Ukrainian forces repelled Russia's attempt to cross a key river into eastern Ukraine's Donbas region, according to British intelligence. Russia suffered losses trying to cross the Siverskyi Donets river, the British Defense Ministry said on Twitter, including "significant armoured manoeuvre elements" of at least one battalion tactical group.

The European Union's foreign affairs chief announced the bloc would provide another 500 million euros ($520.13 million) in military support to Ukraine. Speaking to reporters at a G-7 meeting, Josep Borrell said the new tranche would increase the EU's total Ukraine aid to 2 billion euros ($2.08 billion). Borrell was also confident the bloc would soon reach a deal on a Russian oil embargo.

Ukraine is heavily favored to win Saturday's Eurovision Song Contest, which takes place in Turin, Italy, at 3 p.m. Eastern time. The Kalush Orchestra will perform a song incorporating traditional folk melodies, costumes and instruments alongside vigorous rap breaks. The band will face competition from two dozen other finalists.
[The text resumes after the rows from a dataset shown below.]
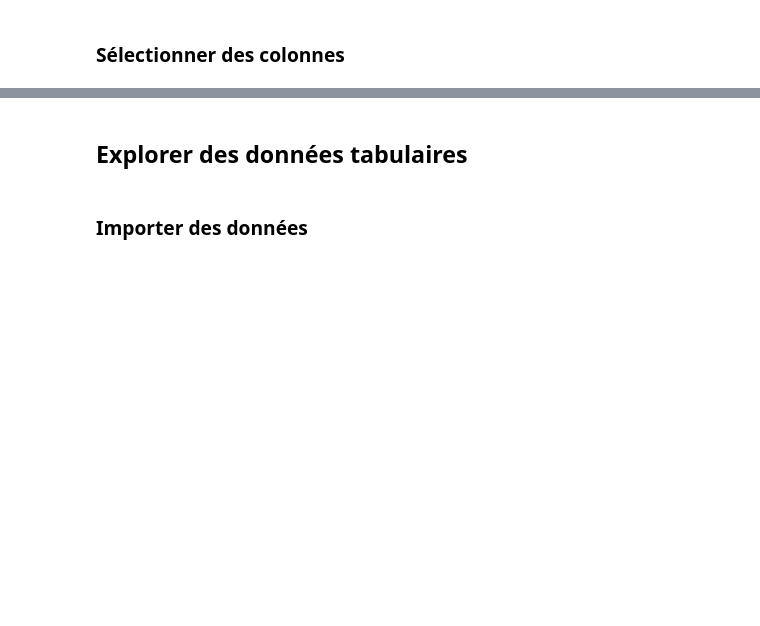
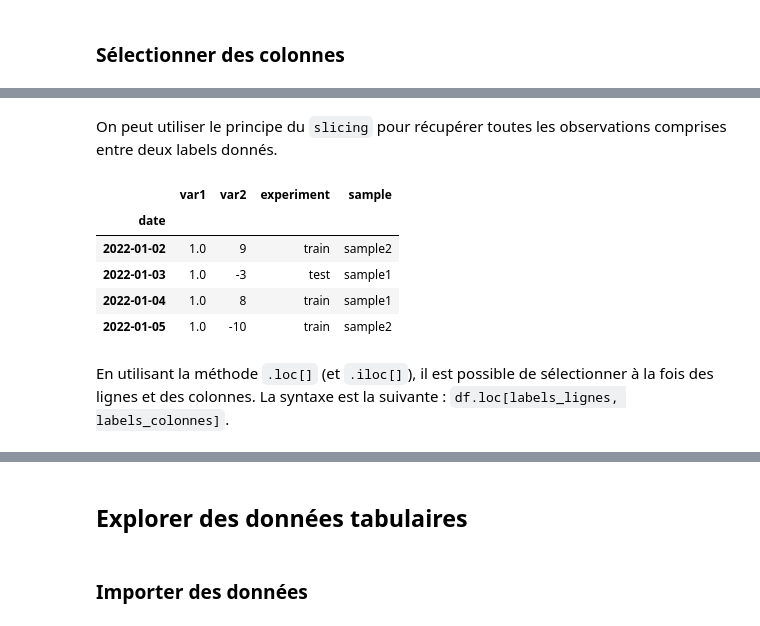
Before and after one commit to InseeFrLab/formation-python-initiation, a Jupyter notebook: source/manipulation/pandas/tutorial.ipynb, the cells around one changed output, grey strips where cells are left out. Drawn from its saved outputs; the diff is of its cells as text; code cells hidden in the pictures; blank space fills up the shorter version.

```diff
--- a/source/manipulation/pandas/tutorial.ipynb
+++ b/source/manipulation/pandas/tutorial.ipynb
@@ -119,0 +223,13 @@ Index(['2022-01-01', '2022-01-02', '2022-01-03', '2022-01-04', '2022-01-05'], dt
+# %% [markdown]
+On peut utiliser le principe du `slicing` pour récupérer toutes les observations comprises entre deux labels donnés.
+# %%
+df.loc["2022-01-02":"2022-01-05"]
+# %% [output]
+|  | var1 | var2 | experiment | sample |
+| date |  |  |  |  |
+| 2022-01-02 | 1.0 | 9 | train | sample2 |
+| 2022-01-03 | 1.0 | -3 | test | sample1 |
+| 2022-01-04 | 1.0 | 8 | train | sample1 |
+| 2022-01-05 | 1.0 | -10 | train | sample2 |
+# %% [markdown]
+En utilisant la méthode `.loc[]` (et `.iloc[]`), il est possible de sélectionner à la fois des lignes et des colonnes. La syntaxe est la suivante : `df.loc[labels_lignes, labels_colonnes]`.
```
Also changed, not shown: parts of 43 cells of this notebook.
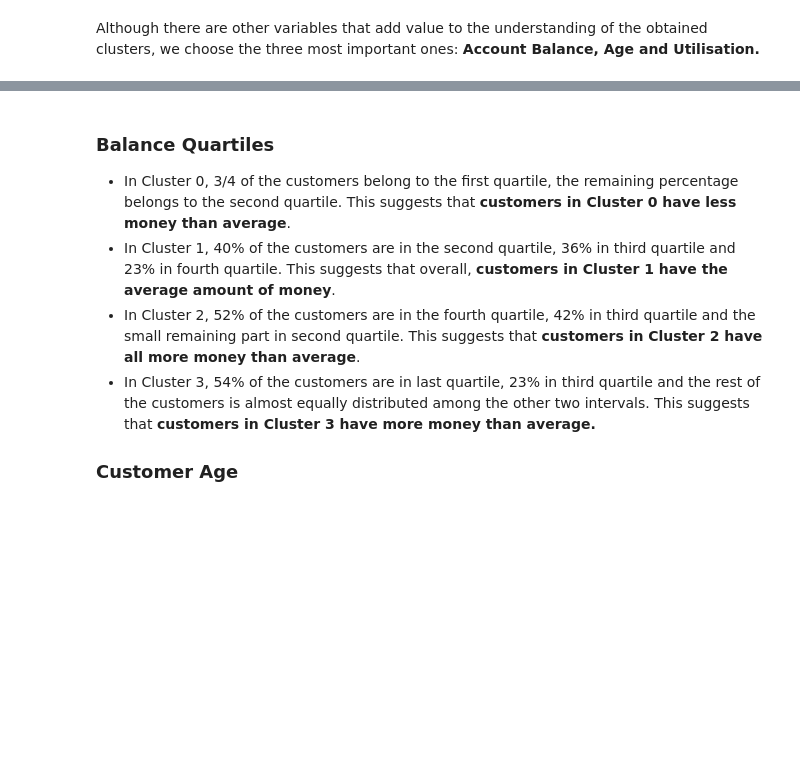
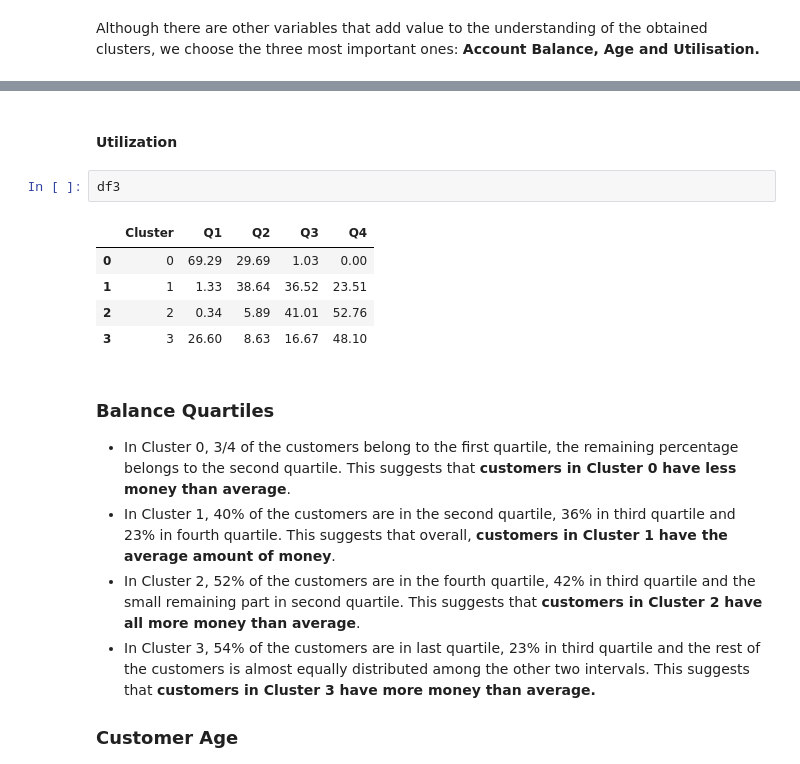
Before and after one commit to FrancescoRedaelli/ADM-HW4-Group31, a Jupyter notebook: main.ipynb, the cells around one changed output, grey strips where cells are left out. Drawn from its saved outputs; the diff is of its cells as text; blank space fills up the shorter version.

```diff
--- a/main.ipynb
+++ b/main.ipynb
@@ -1078,3 +1073,13 @@ Utilisation
+# %% [markdown]
+#### Utilization
+# %%
+df3
+# %% [output]
+|  | Cluster | Q1 | Q2 | Q3 | Q4 |
+| 0 | 0 | 69.29 | 29.69 | 1.03 | 0.00 |
+| 1 | 1 | 1.33 | 38.64 | 36.52 | 23.51 |
+| 2 | 2 | 0.34 | 5.89 | 41.01 | 52.76 |
+| 3 | 3 | 26.60 | 8.63 | 16.67 | 48.10 |
 # %% [markdown]
 ### Balance Quartiles
 
```
Also changed, not shown: parts of 13 cells of this notebook, 1 other file.
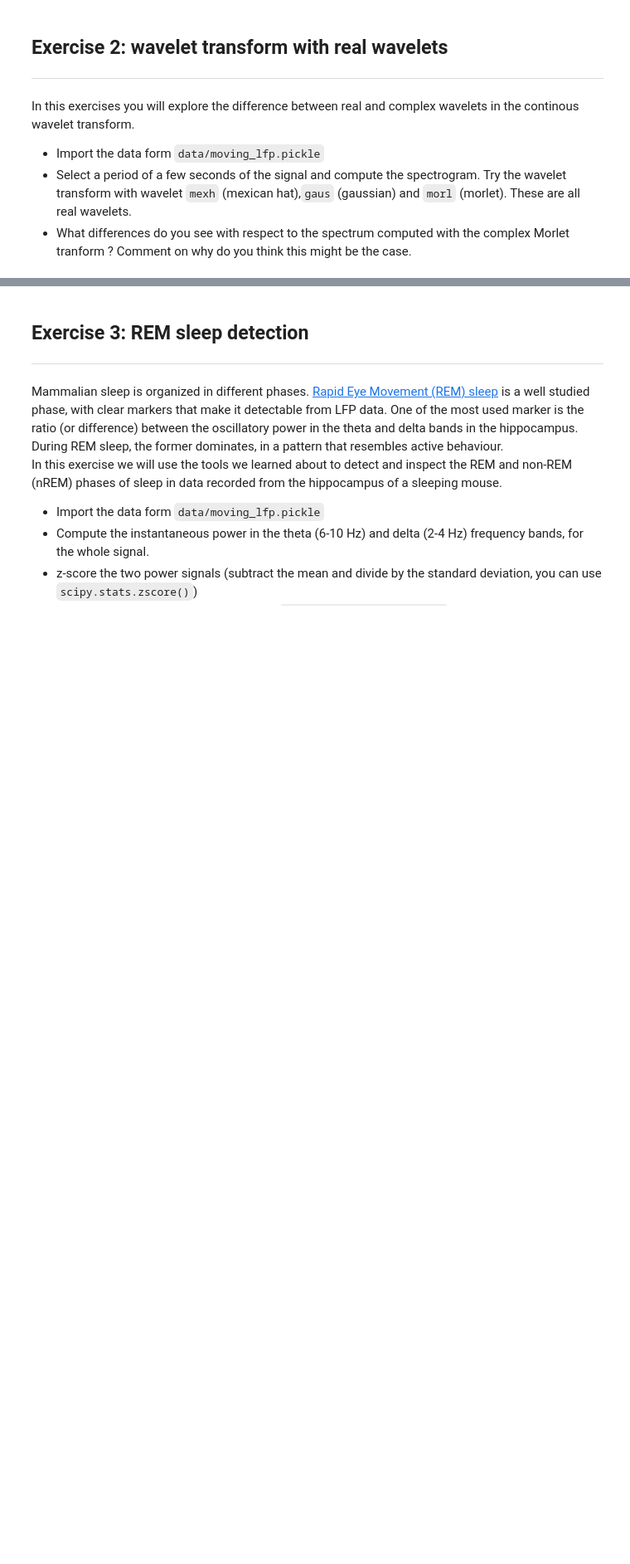
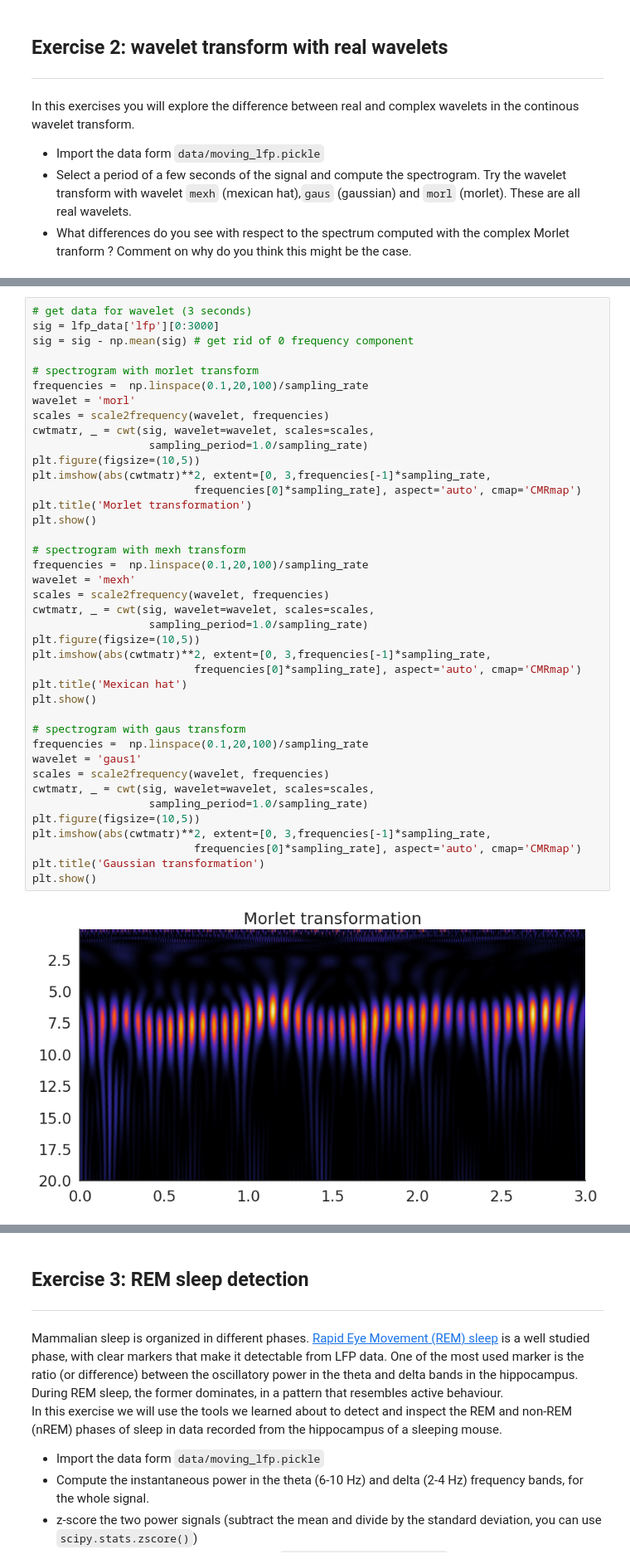
Before and after one commit to irenetiem/neuro_analysis_IT, a Jupyter notebook: neural-data-master/01-local_field_potential/exercises.ipynb, the cells around one changed output, grey strips where cells are left out. Shown at 83% size. Drawn from its saved outputs; the diff is of its cells as text; blank space fills up the shorter version.

```diff
--- a/neural-data-master/01-local_field_potential/exercises.ipynb
+++ b/neural-data-master/01-local_field_potential/exercises.ipynb
@@ -90,0 +107,42 @@ In this exercises you will explore the difference between real and complex wavel
+# %%
+# get data for wavelet (3 seconds)
+sig = lfp_data['lfp'][0:3000]
+sig = sig - np.mean(sig) # get rid of 0 frequency component
+
+# spectrogram with morlet transform
+frequencies =  np.linspace(0.1,20,100)/sampling_rate
+wavelet = 'morl'
+scales = scale2frequency(wavelet, frequencies)
+cwtmatr, _ = cwt(sig, wavelet=wavelet, scales=scales,
+                  sampling_period=1.0/sampling_rate)
+plt.figure(figsize=(10,5))
+plt.imshow(abs(cwtmatr)**2, extent=[0, 3,frequencies[-1]*sampling_rate,
+                         frequencies[0]*sampling_rate], aspect='auto', cmap='CMRmap')
+plt.title('Morlet transformation')
+plt.show()
+
+# spectrogram with mexh transform
+frequencies =  np.linspace(0.1,20,100)/sampling_rate
+wavelet = 'mexh'
+scales = scale2frequency(wavelet, frequencies)
+cwtmatr, _ = cwt(sig, wavelet=wavelet, scales=scales,
+                  sampling_period=1.0/sampling_rate)
+plt.figure(figsize=(10,5))
+plt.imshow(abs(cwtmatr)**2, extent=[0, 3,frequencies[-1]*sampling_rate,
+                         frequencies[0]*sampling_rate], aspect='auto', cmap='CMRmap')
+plt.title('Mexican hat')
+plt.show()
+
+# spectrogram with gaus transform
+frequencies =  np.linspace(0.1,20,100)/sampling_rate
+wavelet = 'gaus1'
+scales = scale2frequency(wavelet, frequencies)
+cwtmatr, _ = cwt(sig, wavelet=wavelet, scales=scales,
+                  sampling_period=1.0/sampling_rate)
+plt.figure(figsize=(10,5))
+plt.imshow(abs(cwtmatr)**2, extent=[0, 3,frequencies[-1]*sampling_rate,
+                         frequencies[0]*sampling_rate], aspect='auto', cmap='CMRmap')
+plt.title('Gaussian transformation')
+plt.show()
+# %% [output]
+[figure, added]
```
Also changed, not shown: parts of 7 cells of this notebook.
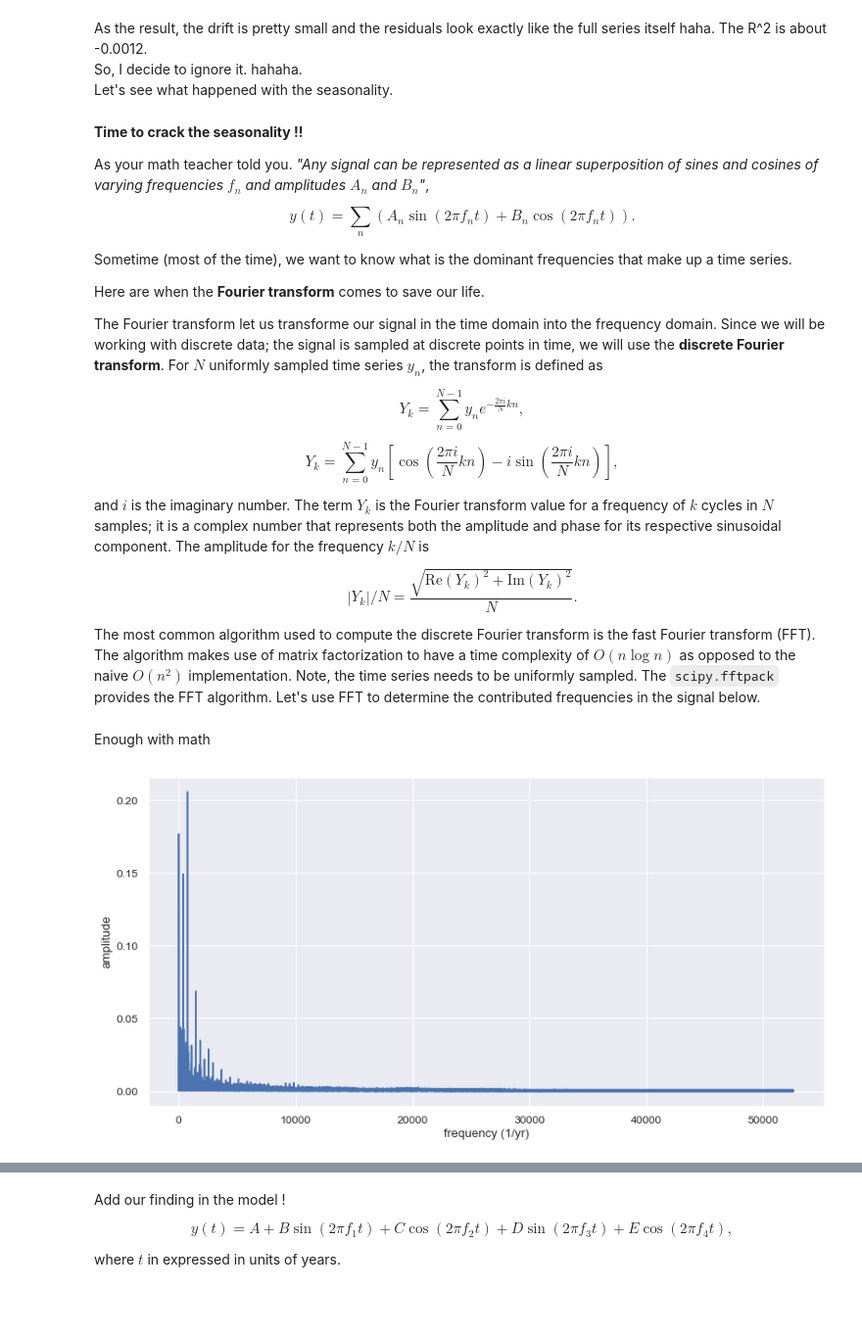
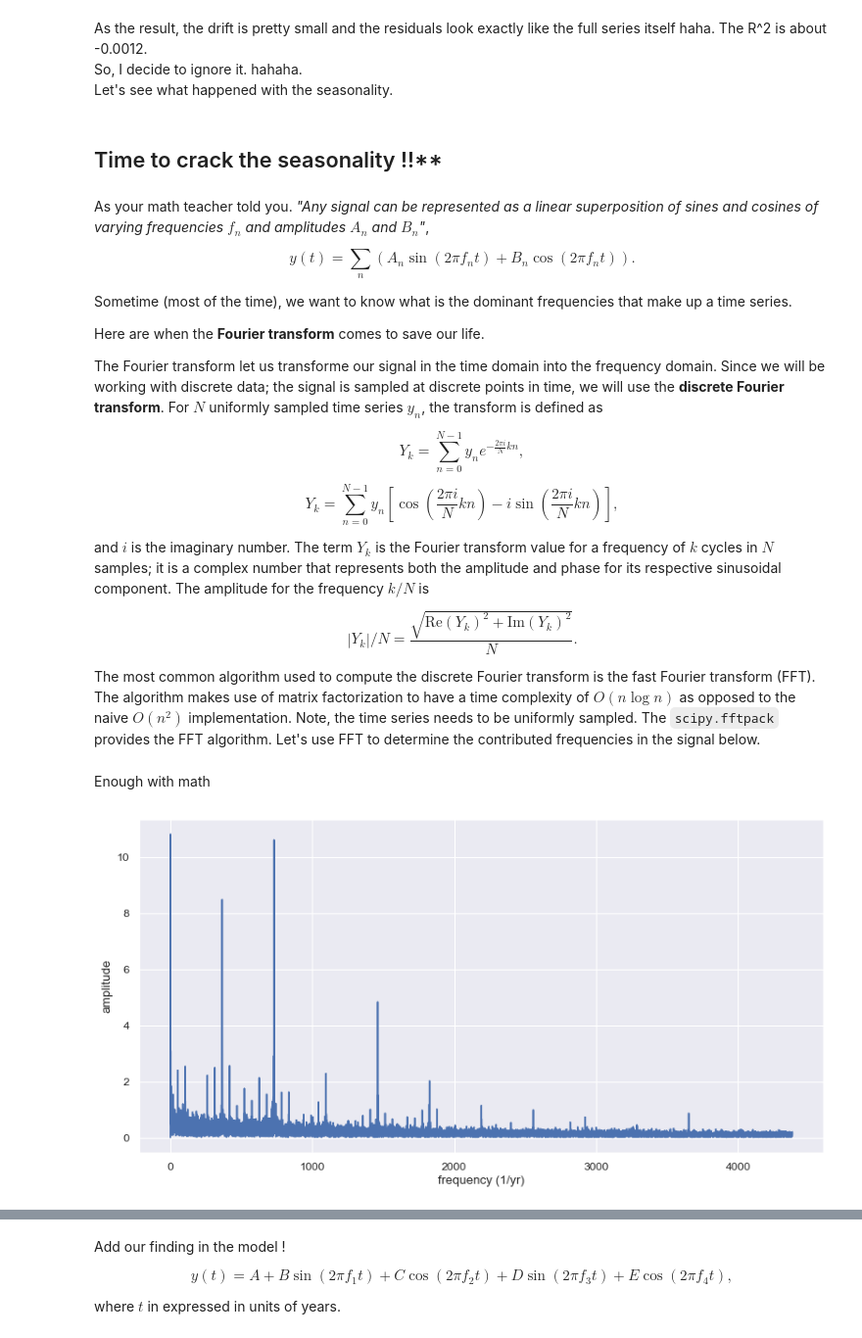
Before and after one commit to EarnRW/Time-Series-Forecasting-Household-Electric-Power-Consumption, a Jupyter notebook: notebook/forecasting.ipynb, the cells around one changed output, grey strips where cells are left out. Shown at 98% size. Drawn from its saved outputs; the diff is of its cells as text; code cells hidden in the pictures; blank space fills up the shorter version.

```diff
--- a/notebook/forecasting.ipynb
+++ b/notebook/forecasting.ipynb
@@ -15,6 +15,8 @@ import sklearn
 data = pd.read_csv("../data/household_power_consumption.txt", sep=';',
                  parse_dates={'dt' : ['Date', 'Time']}, infer_datetime_format=True,
                  low_memory=False, na_values=['nan','?'], index_col='dt')
+# %%
+data = data.resample("H").sum()
 # %%
 data.shape
 # %% [output]
@@ -251,9 +254,9 @@ resd.resample("D").mean().plot()
 As the result, the drift is pretty small and the residuals look exactly like the full series itself haha. The R^2 is about -0.0012.
 So, I decide to ignore it. hahaha.
 Let's see what happened with the seasonality.
+# %% [markdown]
+## Time to crack the seasonality !!**
 # %% [markdown]
-**Time to crack the seasonality !!**
-
 As your math teacher told you. _"Any signal can be represented as a linear superposition of sines and cosines of varying frequencies $f_n$ and amplitudes $A_n$ and $B_n$"_,
 
 $$ y(t) = \sum_n \left(A_n \sin(2\pi f_n t) + B_n\cos(2 \pi f_n t) \right). $$
@@ -278,16 +281,16 @@ Enough with math
 # %%
 from scipy import fftpack
 
 Y = fftpack.fft(power.values - power.mean())
 t_span = toYearFraction(power.index[-1]) - toYearFraction(power.index[0])
 f = np.linspace(0, len(Y), len(Y))/t_span
 
 def plot_fft(fraction):
     plt.figure(figsize=(12, 6), dpi=80)
     plt.plot(f[:len(Y)//fraction], np.abs(Y[:len(Y)//fraction])/len(Y));
     plt.xlabel('frequency (1/yr)')
     plt.ylabel('amplitude');
 
-plot_fft(10)
+plot_fft(2)
 # %% [output]
-[figure, old version]
+[figure, new version]
```
Also changed, not shown: parts of 39 cells of this notebook.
Russia is banned from this year's competition.

Special report

Russia's war in Ukraine is changing the world: See its ripple effects in all corners of the globe.

In-depth

Some war-ravaged parts of Ukraine try to rebuild as fighting rages elsewhere.

Russia may become the only non-NATO nation in the Arctic, sparking fears of conflict.

This musician helps homesick Ukrainians feel a little more at home in Poland.

Earlier developments

You can read more daily recaps here. For context and more in-depth stories, you can find NPR's full coverage here. Also, listen and subscribe to NPR's State of Ukraine podcast for updates throughout the day.

Copyright 2022 NPR. To see more, visit https://www.npr.org.